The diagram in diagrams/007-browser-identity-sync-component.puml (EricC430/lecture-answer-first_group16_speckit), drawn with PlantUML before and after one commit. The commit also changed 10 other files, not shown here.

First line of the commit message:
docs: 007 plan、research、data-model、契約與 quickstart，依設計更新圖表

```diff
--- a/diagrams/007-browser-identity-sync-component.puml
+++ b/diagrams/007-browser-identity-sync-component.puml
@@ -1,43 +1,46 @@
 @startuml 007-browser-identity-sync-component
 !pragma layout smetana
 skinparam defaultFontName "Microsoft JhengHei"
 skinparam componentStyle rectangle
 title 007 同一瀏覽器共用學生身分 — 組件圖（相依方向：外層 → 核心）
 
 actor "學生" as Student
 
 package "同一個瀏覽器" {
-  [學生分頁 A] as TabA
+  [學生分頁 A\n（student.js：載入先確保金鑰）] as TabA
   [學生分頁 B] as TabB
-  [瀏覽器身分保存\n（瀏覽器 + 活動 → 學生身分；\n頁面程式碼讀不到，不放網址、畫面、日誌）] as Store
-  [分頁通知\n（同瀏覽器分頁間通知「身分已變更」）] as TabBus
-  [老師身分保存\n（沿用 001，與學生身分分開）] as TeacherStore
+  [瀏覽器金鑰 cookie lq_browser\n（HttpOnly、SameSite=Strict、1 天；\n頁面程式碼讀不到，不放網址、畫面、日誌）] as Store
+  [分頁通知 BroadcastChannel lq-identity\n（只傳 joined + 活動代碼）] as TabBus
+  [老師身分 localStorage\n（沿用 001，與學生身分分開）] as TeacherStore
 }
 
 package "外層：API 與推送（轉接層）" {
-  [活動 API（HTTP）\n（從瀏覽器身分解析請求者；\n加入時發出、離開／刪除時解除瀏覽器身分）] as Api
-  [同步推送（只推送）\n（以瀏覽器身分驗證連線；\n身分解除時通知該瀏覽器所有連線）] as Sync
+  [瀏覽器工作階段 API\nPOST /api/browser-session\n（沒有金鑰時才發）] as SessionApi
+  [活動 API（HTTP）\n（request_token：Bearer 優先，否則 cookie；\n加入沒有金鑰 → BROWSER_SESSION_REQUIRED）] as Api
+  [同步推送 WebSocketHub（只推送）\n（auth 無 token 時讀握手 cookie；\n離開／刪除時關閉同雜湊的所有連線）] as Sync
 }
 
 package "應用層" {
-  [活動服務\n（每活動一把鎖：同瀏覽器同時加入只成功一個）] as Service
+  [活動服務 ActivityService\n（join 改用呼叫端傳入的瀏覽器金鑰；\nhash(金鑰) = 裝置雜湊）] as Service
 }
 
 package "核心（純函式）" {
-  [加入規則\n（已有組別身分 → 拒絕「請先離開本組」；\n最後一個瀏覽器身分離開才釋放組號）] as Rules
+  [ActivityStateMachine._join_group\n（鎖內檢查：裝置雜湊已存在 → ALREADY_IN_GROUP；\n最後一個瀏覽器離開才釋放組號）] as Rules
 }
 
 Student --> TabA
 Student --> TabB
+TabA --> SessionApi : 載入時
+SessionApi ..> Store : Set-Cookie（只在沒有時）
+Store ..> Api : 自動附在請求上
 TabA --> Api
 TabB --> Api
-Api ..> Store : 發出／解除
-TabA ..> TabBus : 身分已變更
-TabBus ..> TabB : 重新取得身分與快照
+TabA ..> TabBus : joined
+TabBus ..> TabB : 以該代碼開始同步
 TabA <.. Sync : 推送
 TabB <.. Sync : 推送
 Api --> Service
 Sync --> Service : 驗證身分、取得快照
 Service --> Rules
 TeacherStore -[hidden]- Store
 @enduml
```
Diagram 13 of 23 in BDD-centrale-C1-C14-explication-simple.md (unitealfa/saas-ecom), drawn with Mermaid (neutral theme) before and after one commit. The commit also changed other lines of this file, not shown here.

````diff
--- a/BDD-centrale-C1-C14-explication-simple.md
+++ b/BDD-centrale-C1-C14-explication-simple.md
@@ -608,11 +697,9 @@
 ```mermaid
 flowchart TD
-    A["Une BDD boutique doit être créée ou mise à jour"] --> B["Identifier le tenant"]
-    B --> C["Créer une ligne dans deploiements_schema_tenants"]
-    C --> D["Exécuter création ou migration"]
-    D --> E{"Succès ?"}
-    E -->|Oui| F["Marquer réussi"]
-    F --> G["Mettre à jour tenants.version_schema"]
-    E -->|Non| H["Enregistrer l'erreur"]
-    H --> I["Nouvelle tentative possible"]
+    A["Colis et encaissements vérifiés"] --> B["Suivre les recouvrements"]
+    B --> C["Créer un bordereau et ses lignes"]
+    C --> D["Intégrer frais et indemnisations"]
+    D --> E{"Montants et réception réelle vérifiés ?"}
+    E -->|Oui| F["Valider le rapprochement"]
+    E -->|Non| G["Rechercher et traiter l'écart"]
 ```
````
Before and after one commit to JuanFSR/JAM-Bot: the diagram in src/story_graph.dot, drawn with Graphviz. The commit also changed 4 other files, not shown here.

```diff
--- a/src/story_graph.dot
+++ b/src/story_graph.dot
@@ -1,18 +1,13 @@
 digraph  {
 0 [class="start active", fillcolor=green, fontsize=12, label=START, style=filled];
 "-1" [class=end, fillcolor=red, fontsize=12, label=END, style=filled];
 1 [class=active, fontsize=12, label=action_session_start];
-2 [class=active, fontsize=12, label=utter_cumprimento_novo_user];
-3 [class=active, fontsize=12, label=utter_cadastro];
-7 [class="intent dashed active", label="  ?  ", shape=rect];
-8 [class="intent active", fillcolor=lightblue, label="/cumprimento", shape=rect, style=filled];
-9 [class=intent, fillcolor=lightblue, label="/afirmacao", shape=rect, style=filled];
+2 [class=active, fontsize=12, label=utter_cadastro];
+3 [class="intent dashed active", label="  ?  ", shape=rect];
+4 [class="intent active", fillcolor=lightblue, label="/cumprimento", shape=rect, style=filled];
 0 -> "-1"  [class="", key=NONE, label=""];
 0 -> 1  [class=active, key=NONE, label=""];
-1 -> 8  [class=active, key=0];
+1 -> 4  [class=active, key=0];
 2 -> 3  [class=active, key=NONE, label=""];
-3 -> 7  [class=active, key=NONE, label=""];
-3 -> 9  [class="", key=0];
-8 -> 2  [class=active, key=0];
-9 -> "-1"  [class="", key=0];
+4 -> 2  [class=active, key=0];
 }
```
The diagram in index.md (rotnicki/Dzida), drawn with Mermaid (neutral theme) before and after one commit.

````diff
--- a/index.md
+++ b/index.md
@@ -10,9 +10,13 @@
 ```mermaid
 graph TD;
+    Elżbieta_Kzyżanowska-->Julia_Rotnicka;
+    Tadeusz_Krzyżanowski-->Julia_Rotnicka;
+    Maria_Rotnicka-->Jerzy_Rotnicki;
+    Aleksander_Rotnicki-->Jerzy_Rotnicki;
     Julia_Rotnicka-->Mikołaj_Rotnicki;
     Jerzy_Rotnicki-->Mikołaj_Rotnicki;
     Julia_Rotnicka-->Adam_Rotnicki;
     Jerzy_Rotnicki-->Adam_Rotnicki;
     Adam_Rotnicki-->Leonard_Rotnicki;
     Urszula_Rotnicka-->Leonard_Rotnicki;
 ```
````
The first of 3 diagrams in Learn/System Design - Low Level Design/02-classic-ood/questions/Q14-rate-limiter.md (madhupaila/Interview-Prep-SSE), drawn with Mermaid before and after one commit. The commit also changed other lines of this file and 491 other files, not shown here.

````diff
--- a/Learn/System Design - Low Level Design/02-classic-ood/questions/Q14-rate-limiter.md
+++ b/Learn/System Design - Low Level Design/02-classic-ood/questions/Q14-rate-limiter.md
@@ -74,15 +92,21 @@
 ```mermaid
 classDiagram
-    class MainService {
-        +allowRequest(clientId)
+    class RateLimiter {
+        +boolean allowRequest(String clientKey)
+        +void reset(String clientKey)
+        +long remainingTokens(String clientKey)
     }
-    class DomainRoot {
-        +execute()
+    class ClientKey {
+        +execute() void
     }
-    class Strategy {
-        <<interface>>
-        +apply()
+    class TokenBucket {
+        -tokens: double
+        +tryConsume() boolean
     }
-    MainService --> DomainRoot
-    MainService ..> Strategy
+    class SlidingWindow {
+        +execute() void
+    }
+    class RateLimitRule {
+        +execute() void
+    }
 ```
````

┄┄┄┄┄┄┄┄┄┄┄┄┄┄┄┄┄┄┄┄

▸ ABOUT THIS EXERCISE: Look for the word "TabA" throughout the material above and copy every line that has it.

▸ ANSWER BELOW:
-  [學生分頁 A] as TabA
+  [學生分頁 A\n（student.js：載入先確保金鑰）] as TabA
 Student --> TabA
+TabA --> SessionApi : 載入時
 TabA --> Api
-TabA ..> TabBus : 身分已變更
+TabA ..> TabBus : joined
 TabA <.. Sync : 推送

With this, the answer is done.